Christopher Priest and MD Bright return to their cult classic creations with “Q2: The Return of Quantum & Woody” #1, a mini series that picks up decades after the original in the storyline. It’s mostly setup and reintroductions, but is entertaining while it does the heavy lifting of catching up new readers and showing old ones where the story fits in to the world’s most dysfunctional superheroes’ world.
Looking to get the drop on a theft at the Guggenheim, Quantum ambushes the scene of the crime in conjunction with theÂ police, who are actually The Sword arriving to kill them both. After Quantum is thrown out of a window, a middle-aged Woody arrives to take care of his better half, only to find a stranger under the mask and someone else claiming to be Woody under the lid of an urban assault tank.

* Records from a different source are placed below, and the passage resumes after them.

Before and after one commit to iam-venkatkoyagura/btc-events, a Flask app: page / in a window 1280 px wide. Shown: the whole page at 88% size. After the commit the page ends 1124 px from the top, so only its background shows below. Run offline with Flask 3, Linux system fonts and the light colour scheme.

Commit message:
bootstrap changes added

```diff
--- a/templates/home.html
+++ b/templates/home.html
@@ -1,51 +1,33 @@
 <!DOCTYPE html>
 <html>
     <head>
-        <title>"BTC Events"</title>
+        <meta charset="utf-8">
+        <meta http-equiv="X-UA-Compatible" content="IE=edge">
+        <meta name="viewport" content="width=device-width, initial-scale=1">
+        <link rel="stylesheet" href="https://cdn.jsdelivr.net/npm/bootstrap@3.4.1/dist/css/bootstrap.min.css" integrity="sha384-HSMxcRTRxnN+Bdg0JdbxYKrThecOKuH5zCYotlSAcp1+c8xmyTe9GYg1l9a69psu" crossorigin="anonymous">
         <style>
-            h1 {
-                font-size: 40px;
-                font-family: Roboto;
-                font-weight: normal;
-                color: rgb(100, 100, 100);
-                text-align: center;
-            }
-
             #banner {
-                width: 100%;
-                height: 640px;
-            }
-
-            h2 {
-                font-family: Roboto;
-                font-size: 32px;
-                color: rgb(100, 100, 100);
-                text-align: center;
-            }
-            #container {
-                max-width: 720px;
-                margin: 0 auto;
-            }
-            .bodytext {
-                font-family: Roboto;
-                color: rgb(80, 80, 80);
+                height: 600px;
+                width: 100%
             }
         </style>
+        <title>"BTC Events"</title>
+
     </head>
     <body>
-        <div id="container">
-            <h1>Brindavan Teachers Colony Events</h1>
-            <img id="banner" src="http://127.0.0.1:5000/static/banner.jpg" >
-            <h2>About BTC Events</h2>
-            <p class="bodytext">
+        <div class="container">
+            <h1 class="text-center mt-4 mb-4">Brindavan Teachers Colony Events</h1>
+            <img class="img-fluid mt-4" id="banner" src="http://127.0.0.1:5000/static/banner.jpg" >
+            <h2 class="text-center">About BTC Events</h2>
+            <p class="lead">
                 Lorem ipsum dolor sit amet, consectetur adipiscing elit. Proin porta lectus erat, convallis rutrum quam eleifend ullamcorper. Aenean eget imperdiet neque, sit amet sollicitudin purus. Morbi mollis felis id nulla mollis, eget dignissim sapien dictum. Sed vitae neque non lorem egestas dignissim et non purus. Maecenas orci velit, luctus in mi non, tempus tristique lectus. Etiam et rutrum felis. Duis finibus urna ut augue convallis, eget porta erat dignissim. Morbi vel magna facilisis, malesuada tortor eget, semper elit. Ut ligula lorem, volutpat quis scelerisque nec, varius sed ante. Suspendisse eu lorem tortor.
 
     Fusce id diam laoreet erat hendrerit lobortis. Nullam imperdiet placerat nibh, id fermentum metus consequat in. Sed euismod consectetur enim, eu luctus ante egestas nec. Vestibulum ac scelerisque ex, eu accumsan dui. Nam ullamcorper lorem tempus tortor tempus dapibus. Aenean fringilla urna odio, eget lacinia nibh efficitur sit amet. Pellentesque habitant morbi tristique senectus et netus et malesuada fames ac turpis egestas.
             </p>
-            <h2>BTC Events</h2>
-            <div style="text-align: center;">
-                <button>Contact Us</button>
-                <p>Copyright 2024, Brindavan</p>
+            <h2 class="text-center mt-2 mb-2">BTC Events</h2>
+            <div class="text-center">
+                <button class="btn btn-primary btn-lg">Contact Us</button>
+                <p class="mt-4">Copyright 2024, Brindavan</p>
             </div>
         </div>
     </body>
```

Priest and Bright slip right back in to these characters with ease. Priest has always had a knack for balancing comedy and drama through character development and Bright’s pencils would fit in perfectly with the ’90s run of the book. The flashback sequences return to enrich and inform our knowledge of who Eric and Woody both are as people and how they play off one another. Priest breaks the comedy with drama and the drama with comedy with perfect timing. The opening flashback scene opens with a dramatic reveal, pushing in to a funny character enrichment moment with teenage Eric and Woody before taking another dramatic left turn. The drama screw continues to turn through our first look at modern Quantum, only to release with the arrival of modern Woody. These two characters are a perfect foil for one another, adding something to the other’s life that each sorely needs. Eric has allowed the paramilitary drama of his life to escalate to a point that he now has a new street team patrolling in a parody of a getaway vehicle. Woody has meanwhile allowed his hedonistic view of life to let him grow complacent and soft, already peaked without the discipline Eric added to his world when they were stuck together. It’s a great way to reintroduce the dynamic between the two, and show how a Quantum and Woody story is told.

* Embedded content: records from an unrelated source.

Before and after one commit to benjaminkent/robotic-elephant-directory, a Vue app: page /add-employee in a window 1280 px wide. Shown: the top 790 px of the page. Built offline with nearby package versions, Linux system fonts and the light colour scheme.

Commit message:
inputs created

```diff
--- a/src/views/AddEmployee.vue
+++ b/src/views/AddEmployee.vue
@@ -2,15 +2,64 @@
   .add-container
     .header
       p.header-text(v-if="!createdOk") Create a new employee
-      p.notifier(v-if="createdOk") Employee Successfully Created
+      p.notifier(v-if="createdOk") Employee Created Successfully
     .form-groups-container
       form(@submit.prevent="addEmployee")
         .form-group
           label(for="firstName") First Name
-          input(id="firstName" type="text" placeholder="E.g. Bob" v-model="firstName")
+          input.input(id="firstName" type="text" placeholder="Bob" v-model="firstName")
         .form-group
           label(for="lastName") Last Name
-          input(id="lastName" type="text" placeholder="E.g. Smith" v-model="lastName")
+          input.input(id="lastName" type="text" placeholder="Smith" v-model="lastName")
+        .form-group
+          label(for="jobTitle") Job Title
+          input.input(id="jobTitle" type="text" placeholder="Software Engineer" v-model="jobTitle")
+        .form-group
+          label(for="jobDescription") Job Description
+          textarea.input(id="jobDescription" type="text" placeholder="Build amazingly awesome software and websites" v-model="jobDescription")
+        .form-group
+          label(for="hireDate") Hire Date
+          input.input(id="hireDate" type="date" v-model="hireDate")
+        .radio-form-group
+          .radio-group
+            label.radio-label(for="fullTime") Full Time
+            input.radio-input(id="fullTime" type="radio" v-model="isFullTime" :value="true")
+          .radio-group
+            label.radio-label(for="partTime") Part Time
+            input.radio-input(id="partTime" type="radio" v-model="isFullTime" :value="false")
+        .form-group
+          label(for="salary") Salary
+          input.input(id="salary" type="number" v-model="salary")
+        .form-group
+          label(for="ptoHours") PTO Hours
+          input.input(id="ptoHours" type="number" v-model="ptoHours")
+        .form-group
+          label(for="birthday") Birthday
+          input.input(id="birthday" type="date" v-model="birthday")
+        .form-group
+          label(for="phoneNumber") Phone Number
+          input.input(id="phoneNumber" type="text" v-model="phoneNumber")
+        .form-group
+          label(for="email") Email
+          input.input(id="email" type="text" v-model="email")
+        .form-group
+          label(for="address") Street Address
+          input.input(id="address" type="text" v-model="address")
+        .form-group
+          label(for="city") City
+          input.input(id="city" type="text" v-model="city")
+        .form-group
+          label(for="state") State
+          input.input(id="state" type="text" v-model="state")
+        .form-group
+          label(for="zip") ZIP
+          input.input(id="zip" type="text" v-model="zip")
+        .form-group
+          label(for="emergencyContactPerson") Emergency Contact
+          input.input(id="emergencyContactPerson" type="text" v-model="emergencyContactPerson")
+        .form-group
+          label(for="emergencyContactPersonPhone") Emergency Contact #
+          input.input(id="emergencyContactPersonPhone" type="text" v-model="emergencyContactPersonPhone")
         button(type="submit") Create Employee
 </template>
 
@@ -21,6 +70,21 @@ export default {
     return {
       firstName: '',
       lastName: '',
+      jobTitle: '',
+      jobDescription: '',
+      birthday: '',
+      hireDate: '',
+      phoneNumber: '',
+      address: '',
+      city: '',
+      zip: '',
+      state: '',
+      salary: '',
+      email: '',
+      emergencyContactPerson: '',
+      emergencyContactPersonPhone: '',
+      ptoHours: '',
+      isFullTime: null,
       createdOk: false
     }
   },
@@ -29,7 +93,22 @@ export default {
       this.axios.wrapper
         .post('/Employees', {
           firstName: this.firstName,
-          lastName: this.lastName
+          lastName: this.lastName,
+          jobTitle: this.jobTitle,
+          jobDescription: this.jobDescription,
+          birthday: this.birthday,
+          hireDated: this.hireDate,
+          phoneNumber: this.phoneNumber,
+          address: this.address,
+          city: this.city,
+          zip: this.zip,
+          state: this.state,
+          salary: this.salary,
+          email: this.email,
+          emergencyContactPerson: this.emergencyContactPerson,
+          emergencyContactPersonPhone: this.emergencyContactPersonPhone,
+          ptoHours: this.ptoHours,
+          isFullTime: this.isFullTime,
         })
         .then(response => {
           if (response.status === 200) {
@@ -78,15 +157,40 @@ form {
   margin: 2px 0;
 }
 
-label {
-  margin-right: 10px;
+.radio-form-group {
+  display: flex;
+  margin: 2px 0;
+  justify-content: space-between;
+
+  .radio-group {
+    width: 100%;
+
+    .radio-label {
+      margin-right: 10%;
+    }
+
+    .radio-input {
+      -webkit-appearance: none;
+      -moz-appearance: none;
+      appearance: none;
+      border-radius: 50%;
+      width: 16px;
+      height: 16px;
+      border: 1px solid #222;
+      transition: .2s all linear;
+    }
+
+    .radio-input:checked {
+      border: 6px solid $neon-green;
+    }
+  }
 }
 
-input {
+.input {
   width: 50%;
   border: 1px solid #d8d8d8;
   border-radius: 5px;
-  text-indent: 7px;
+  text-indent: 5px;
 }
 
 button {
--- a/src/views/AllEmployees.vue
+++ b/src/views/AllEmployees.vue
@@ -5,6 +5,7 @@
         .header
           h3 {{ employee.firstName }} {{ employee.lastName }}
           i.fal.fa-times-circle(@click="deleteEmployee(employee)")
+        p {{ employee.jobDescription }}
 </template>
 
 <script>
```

Bright’s pencils are in line with the look of the original tales, slightly looser, reminiscent of the angular edges of Joe Stanton and the brushed lines of Neal Adams. His panel layouts are standard but effective, knowing when to use a splash page and when to expand and contract panel sizes to compliment the tone of the script. Dexter Vines’ inks hold it all together well, and Allen Passalaqua’s colors provide appropriate mood for the shifts the story takes.

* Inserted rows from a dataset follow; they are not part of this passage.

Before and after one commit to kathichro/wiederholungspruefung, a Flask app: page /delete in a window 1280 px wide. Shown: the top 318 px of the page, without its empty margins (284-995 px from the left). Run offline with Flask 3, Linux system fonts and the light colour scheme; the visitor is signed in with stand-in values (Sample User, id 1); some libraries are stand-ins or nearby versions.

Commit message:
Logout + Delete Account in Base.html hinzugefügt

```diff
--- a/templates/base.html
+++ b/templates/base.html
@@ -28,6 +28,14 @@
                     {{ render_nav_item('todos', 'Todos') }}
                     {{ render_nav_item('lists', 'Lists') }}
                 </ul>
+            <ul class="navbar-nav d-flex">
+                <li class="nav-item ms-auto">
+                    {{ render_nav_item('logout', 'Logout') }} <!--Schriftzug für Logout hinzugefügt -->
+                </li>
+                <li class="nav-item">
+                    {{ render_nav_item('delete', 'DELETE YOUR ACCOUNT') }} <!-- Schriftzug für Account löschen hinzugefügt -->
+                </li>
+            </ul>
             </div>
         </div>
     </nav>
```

“Q2” is a return-to-form for one of the most underrated titles of the ’90s. Priest leaves readers with a cliffhanger and Bright gives just enough of a peek in the final panel to make the reader want to pick up the next issue to see what happens next. This is a nostalgia trip that sneaks in a great story. Anyone worried about this team returning to their old roost and not matching up to their original work need not worry. Quantum and Woody are back and it feels like they never left.